Stored items:
◆ ◆ ◆ ◆ ◆ ◆ ◆

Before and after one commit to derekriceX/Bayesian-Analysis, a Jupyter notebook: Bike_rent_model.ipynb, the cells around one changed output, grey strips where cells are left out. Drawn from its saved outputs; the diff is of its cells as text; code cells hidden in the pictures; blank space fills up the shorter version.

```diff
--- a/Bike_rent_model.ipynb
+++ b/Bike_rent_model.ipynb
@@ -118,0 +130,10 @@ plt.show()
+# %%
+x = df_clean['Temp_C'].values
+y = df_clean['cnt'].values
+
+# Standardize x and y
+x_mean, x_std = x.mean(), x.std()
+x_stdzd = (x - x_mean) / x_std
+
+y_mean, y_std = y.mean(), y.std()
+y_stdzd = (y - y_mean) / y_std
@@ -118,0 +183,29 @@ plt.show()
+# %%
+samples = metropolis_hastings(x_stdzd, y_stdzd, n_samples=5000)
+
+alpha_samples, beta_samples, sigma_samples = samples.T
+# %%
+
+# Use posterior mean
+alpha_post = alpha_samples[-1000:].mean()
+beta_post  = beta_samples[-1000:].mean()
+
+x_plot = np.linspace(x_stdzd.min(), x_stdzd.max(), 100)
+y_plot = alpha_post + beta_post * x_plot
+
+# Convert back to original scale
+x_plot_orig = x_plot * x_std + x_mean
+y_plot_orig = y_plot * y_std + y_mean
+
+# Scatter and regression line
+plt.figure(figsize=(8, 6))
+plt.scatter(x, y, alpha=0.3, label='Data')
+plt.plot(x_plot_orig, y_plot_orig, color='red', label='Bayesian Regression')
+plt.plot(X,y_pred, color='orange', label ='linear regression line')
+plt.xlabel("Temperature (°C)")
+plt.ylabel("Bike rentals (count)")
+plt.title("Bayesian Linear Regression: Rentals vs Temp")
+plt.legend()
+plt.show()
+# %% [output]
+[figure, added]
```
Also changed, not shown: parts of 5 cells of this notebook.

◆ ◆ ◆ ◆ ◆ ◆ ◆

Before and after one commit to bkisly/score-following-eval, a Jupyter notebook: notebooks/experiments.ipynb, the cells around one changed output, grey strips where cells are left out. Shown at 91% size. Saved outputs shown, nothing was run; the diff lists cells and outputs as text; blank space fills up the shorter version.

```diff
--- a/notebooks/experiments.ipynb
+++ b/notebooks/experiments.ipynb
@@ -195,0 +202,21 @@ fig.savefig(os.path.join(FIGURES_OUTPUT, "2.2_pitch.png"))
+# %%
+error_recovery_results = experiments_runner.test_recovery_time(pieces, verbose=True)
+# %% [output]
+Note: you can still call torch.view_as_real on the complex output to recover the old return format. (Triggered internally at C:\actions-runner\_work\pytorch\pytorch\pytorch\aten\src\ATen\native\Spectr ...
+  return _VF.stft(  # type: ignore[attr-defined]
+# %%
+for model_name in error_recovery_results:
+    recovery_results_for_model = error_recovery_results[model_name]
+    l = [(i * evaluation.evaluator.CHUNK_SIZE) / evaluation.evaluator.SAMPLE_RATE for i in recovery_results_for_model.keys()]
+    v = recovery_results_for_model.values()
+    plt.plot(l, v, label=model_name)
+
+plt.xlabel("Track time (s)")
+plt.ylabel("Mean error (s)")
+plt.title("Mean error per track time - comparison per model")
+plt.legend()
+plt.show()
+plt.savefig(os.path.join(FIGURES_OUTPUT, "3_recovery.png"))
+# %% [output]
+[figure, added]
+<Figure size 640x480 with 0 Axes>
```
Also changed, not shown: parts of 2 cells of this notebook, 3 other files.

◆ ◆ ◆ ◆ ◆ ◆ ◆

> [What you are asked to do] Scan the data above, find each line with "return", and copy it.

> [Response to the task]
+Note: you can still call torch.view_as_real on the complex output to recover the old return format. (Triggered internally at C:\actions-runner\_work\pytorch\pytorch\pytorch\aten\src\ATen\native\Spectr ...
+  return _VF.stft(  # type: ignore[attr-defined]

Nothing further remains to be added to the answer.